Comments

anna maria

Your poem is beautiful.
And thank you for the link to Stanley Kunitz, that was quite an experience as well.
Gardening does make one think a lot, for some reason.

Pam

Anna Maria: Kunitz' book is really nice - and there are all of this images of him in his garden, which looks really amazing. He can grow so many of the perennials that I cannot. I like his poetry (but he's not a favorite) - I probably think I'd like him more than his poetry.

The County Clerk

My goodness. I've been distracted and missed a great deal.

The first dog thing is remarkable. Holst is "not my bag" - though I can't tell you how many times I've purchased "the planets" in different forms to try and convince myself otherwise. Poetry and Science can be one, I think. After all, what is more poetic than the natural world, as we learn more and more about it (and yet still know nothing). The " collection of poems written by poets after a conversation with a scientist" in interesting, though as I've stated immediately before, I'm more interested in Poet Scientists... like you.

Your post of bacteria - Communicating Science - was an "artful" thing. The communication you claimed to see was in your head and in your perception of a 2D image. You shared it, and now it is in our heads too. The fact that you even dealth with "communication" (which may be an abstract idea - I'm trying to decide) is interesting.

In short, I think we (not you but society) "cop out" and label some people as scientists and accountants and others as "creatives." This is a flawed perspective. We are all creatrive. Some of us just don't care about curtains.

I don't know many scientists, but those I do know are invariably creative. They are just programed to believe that they aren't, because they are "scientists."

I need to spend some more time here. I saw some hollyhocks somewhere. I need to catch up.

The County Clerk

Ah! The ode is yours!

Ha! Now that's a delight.

Pam

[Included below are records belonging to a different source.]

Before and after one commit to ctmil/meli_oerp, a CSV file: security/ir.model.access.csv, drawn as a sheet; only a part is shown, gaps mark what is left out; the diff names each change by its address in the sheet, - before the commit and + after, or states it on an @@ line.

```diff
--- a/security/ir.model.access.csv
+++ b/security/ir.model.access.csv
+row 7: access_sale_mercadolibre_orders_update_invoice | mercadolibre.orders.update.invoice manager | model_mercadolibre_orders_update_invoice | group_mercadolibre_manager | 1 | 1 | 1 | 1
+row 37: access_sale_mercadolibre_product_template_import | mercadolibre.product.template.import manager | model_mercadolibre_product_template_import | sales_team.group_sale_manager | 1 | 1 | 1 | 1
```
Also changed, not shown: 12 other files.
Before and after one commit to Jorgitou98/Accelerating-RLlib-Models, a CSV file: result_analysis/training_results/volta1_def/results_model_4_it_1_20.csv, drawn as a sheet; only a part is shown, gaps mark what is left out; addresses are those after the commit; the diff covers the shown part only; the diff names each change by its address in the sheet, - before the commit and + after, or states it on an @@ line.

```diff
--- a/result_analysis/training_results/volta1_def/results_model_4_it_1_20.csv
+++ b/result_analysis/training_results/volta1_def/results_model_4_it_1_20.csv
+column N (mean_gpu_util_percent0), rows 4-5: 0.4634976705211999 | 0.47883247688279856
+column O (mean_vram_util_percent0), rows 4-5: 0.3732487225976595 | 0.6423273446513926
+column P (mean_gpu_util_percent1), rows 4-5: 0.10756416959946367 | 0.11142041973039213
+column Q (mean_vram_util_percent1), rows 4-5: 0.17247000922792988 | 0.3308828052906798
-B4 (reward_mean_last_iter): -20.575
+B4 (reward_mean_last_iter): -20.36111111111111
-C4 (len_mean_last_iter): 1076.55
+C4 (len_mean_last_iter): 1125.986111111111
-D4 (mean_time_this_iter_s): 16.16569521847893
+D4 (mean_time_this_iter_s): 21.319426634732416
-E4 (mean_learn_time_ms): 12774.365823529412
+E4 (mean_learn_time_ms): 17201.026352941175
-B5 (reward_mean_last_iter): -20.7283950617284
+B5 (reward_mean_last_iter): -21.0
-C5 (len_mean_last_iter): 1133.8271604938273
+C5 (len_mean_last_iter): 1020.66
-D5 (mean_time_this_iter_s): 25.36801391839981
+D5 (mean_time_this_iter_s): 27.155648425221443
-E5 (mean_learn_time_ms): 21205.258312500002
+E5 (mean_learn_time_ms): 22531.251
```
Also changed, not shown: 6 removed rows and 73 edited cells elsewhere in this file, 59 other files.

CC: Yes, people often draw curtains - around each other and themselves. Unfortunate and unnecessary I think. Perhaps you need to write an 'Ode to Lupines'? I think it's a useful exercise - of both word usage and gratitude.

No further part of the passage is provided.